This IowaHawk parody of recent Newsweek-related events is a scream. I find it doubly amusing because my maternal grandparents owned a small vacation cabin at Lake Okoboji, which my family used to visit every summer. I’ve been to family reunions there many many times. I always thought of it as a pleasant getaway location with some surprisingly nice fishing; who knew all that Lutheran resentment was simmering underneath the surface?

In my own defense, I have to say that I am not and have never been an eater of lutefisk.

“Walt Disney’s ANIMAL FARM”.

I can’t decide whether I’d pay money to watch that or not. Luckily, I don’t expect it’s a decision I’ll ever face.

Clayton Cramer has been blogging a (to him) local tragedy in which a family was killed when their vehicle was hit by a (probably) drunk driver. His most recent post has an interesting idea for a long-term punishment for people with DUI:
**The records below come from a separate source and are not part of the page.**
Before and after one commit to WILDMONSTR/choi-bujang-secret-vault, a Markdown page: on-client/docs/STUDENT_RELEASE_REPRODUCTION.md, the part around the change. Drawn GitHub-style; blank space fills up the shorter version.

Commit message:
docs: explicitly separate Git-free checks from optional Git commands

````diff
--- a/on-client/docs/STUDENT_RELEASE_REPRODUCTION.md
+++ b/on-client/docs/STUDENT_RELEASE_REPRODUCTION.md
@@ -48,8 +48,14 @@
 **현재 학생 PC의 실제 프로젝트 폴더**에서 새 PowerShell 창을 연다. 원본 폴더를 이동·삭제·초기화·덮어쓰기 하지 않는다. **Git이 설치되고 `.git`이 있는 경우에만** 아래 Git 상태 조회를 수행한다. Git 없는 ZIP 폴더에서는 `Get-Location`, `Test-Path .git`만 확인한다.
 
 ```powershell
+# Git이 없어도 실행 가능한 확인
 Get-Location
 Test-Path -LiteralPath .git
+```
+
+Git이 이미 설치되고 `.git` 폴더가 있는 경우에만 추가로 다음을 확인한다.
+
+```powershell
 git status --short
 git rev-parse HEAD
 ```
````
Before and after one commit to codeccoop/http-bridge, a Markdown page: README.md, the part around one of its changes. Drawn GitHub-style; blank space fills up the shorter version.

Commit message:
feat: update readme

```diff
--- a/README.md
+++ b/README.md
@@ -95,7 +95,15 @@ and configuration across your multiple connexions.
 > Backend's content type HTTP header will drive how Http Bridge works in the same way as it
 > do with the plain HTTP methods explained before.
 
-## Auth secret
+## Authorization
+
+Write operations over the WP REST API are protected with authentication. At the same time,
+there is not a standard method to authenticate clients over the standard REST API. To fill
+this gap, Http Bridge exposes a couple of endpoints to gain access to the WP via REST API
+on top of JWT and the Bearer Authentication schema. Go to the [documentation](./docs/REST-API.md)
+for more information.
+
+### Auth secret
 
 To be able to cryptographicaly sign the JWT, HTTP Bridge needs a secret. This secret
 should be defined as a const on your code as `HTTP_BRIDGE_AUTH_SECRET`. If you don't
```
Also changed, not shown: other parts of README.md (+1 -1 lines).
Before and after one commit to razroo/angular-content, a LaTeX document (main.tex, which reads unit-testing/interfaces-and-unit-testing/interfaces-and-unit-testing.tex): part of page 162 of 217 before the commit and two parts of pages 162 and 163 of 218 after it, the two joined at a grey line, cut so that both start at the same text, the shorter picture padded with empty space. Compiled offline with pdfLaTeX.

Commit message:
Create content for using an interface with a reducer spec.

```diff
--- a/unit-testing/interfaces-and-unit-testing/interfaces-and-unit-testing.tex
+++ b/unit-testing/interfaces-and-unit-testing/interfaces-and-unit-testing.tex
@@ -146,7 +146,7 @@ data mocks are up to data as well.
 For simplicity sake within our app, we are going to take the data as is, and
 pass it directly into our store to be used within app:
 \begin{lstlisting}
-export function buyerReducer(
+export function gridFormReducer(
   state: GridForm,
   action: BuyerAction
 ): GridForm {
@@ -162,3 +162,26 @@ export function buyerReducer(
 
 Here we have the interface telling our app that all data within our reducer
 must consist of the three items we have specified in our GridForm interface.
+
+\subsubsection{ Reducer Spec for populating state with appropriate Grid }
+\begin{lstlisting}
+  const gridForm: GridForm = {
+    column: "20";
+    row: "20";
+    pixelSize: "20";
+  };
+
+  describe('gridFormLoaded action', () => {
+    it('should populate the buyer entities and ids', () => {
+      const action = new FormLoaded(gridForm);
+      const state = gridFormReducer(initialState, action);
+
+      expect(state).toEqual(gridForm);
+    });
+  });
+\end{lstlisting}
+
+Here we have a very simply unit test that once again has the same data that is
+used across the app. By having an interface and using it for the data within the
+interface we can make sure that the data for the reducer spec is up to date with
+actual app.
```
I’ve long felt that a person convicted of drunk driving should be limited to motorcycles for a long, long time. A motorcycle can still do some damage in a traffic accident, but generally much less than a car or a truck–and if you drive a motorcycle while drunk with any regularity, this tends to be self-correcting.

I like this. For better or worse, in most parts of the country driving a car is a necessity for making a living. Suspending drivers’ licenses for DUI convictions just leads to people driving without licenses, and consequently without insurance. In many ways it exacerbates the problem. But forcing such people onto motorcycles would limit the damage they can do in accidents while still addressing their very real need for personal transportation.

And, as Cramer observes, continued drunk driving under such circumstances is likely to result in the death of the drunk. I consider this a feature.

In San Francisco, on top of the PG&E headquarters’ 33rd floor, a nest box has been placed for a mated pair of Peregrine falcons. You can watch their antics on the live nest cam. Recently some chicks hatched, and scientists from UC Santa Cruz placed bands on the babies’ legs to ID and track them when they leave the nest.

Baby falcons are commonly called eyases, meaning an unfledged (still in baby down feathers) nestling that is not able to prey on its own. These eyases look a bit cranky about being handled and unable to make the big, ugly, featherless animals go away. ๐Ÿ™‚

The birds are not harmed by this procedure. The tool being used looks like pliers but it’s really just a crimper that closes the open metal ID band around the bird’s leg. The band fits loosely so as not to compress skin or circulation.

Images Copyright 2005 Pacific Gas and Electric